These obscenely overpriced crippled pieces of ewaste, deserve a marketshare of less than zero percent.

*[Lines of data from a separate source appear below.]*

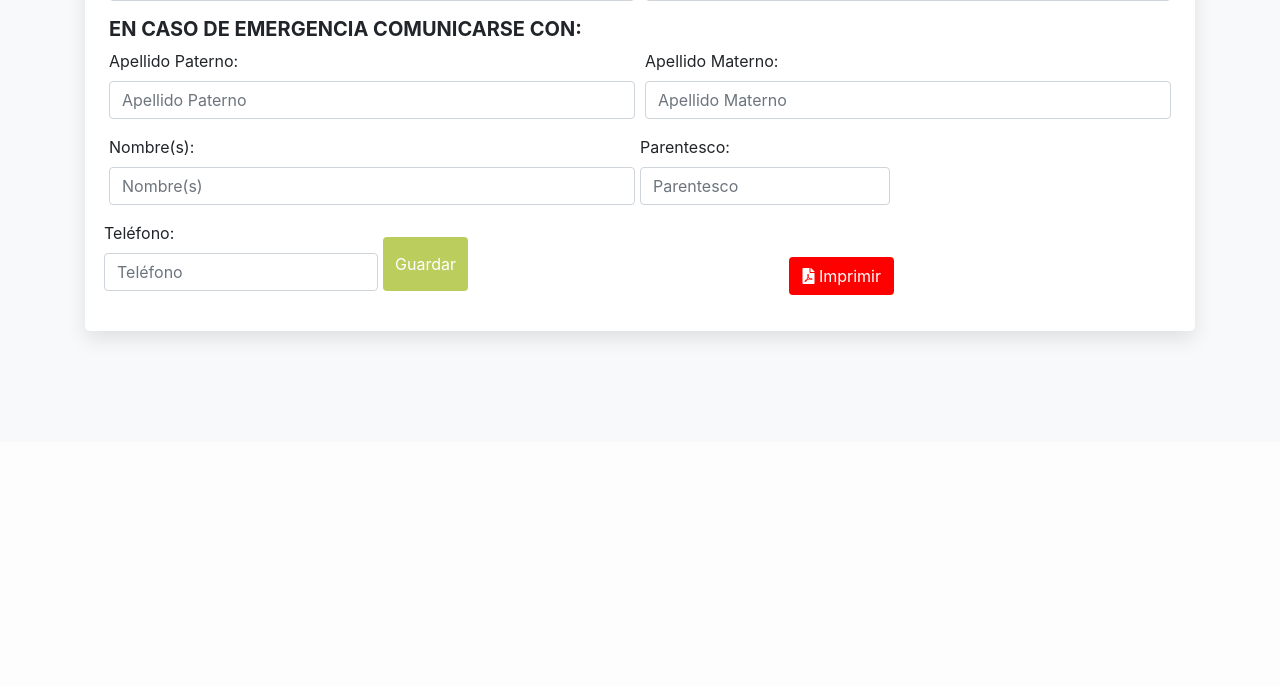
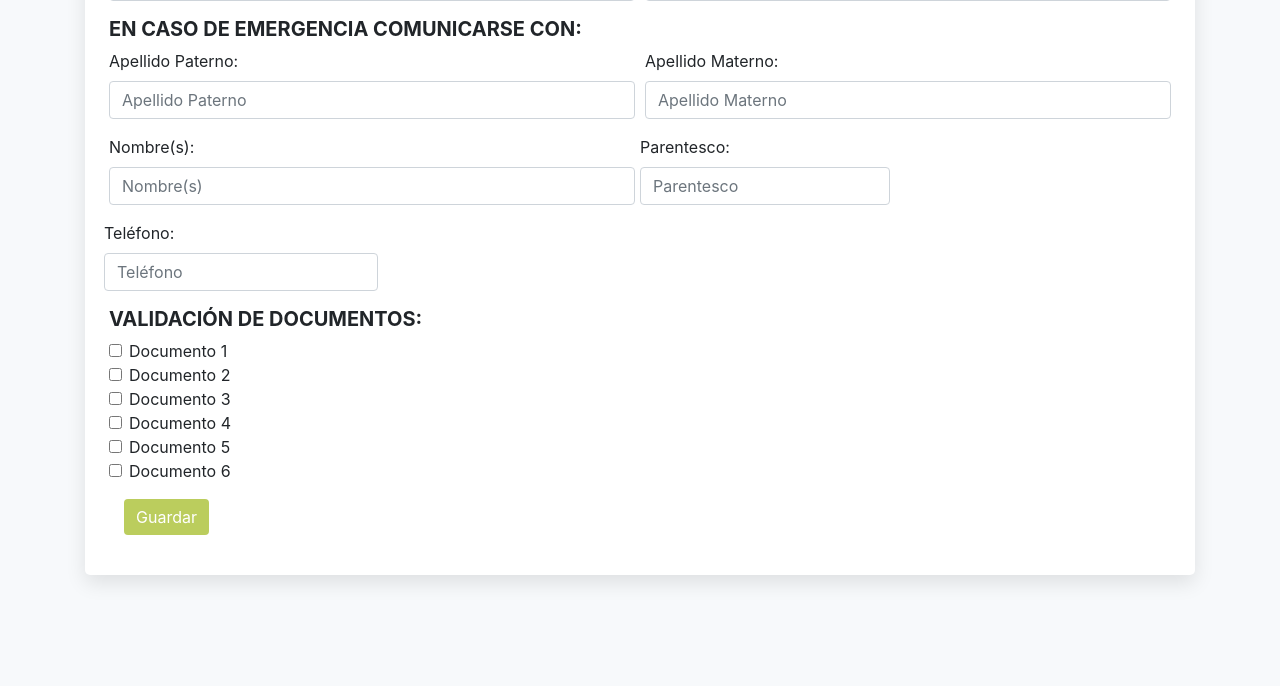
Before and after one commit to isacfesp/Agora, a PHP site: page /Modules/Inscribir/inscribir.php in a window 1280 px wide. Shown: the part 1349-2035 px from the top of the page. Before the commit the page ends 1694 px from the top, so only its background shows below. Run offline with PHP 8.4, Linux system fonts and the light colour scheme; data that the repository does not hold is empty.

Commit message:
Agregado de validación de documentos

```diff
--- a/Modules/Inscribir/inscribir.php
+++ b/Modules/Inscribir/inscribir.php
@@ -158,13 +158,39 @@ $celular = isset($_GET['celular']) ? $_GET['celular'] : '';
                         <label for="emergencia_telefono">Teléfono:</label>
                         <input type="tel" class="form-control" minlength="10" pattern="[+()0-9\s-]+" id="emergencia_telefono" title="Debe contener al menos 10 dígitos" name="emergencia_telefono" placeholder="Teléfono" maxlength="20" required>
                     </div>
-                    <div class="form-group col-md-6 mt-3 d-flex justify-content-start">
-                        <button type="submit" class="btn btn-success btn-aceptar mr-2" name="submit">Guardar</button>
-                        <button class="btn print-button" type="button" onclick="document.forms[0].submit();"><i class="fas fa-file-pdf"></i> Imprimir</button>
-                    </div>
 
                 </div>
             </form>
+            <h5><strong>VALIDACIÓN DE DOCUMENTOS:</strong></h5>
+            <div class="form-group">
+                <div class="form-check">
+                    <input class="form-check-input" type="checkbox" id="documento1" name="documento1">
+                    <label class="form-check-label" for="documento1">Documento 1</label>
+                </div>
+                <div class="form-check">
+                    <input class="form-check-input" type="checkbox" id="documento2" name="documento2">
+                    <label class="form-check-label" for="documento2">Documento 2</label>
+                </div>
+                <div class="form-check">
+                    <input class="form-check-input" type="checkbox" id="documento3" name="documento3">
+                    <label class="form-check-label" for="documento3">Documento 3</label>
+                </div>
+                <div class="form-check">
+                    <input class="form-check-input" type="checkbox" id="documento4" name="documento4">
+                    <label class="form-check-label" for="documento4">Documento 4</label>
+                </div>
+                <div class="form-check">
+                    <input class="form-check-input" type="checkbox" id="documento5" name="documento5">
+                    <label class="form-check-label" for="documento5">Documento 5</label>
+                </div>
+                <div class="form-check">
+                    <input class="form-check-input" type="checkbox" id="documento6" name="documento6">
+                    <label class="form-check-label" for="documento6">Documento 6</label>
+                </div>
+                <div class="form-group col-md-6 mt-3 d-flex justify-content-start">
+                        <button type="submit" class="btn btn-success btn-aceptar mr-2" name="submit">Guardar</button>
+                    </div>
+            </div>
             <!-- Bootstrap JS -->
             <script src="https://code.jquery.com/jquery-3.5.1.slim.min.js"></script>
             <script src="https://cdn.jsdelivr.net/npm/@popperjs/core@2.9.2/dist/umd/popper.min.js"></script>
@@ -183,7 +209,7 @@ $matriculaDB = $matricula + 1;
 
 <script>
     function openPDF() {
-        var pdfUrl = '../Modules/Inscribir/solicitud.php';
+        var pdfUrl = 'solicitud.php';
         window.open(pdfUrl, '_blank');
     }
 
```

That your article describes how a purchaser can readily get a Real Computer for the price paid for these pieces of garbage, is why these pieces of ewaste need to fail in the market.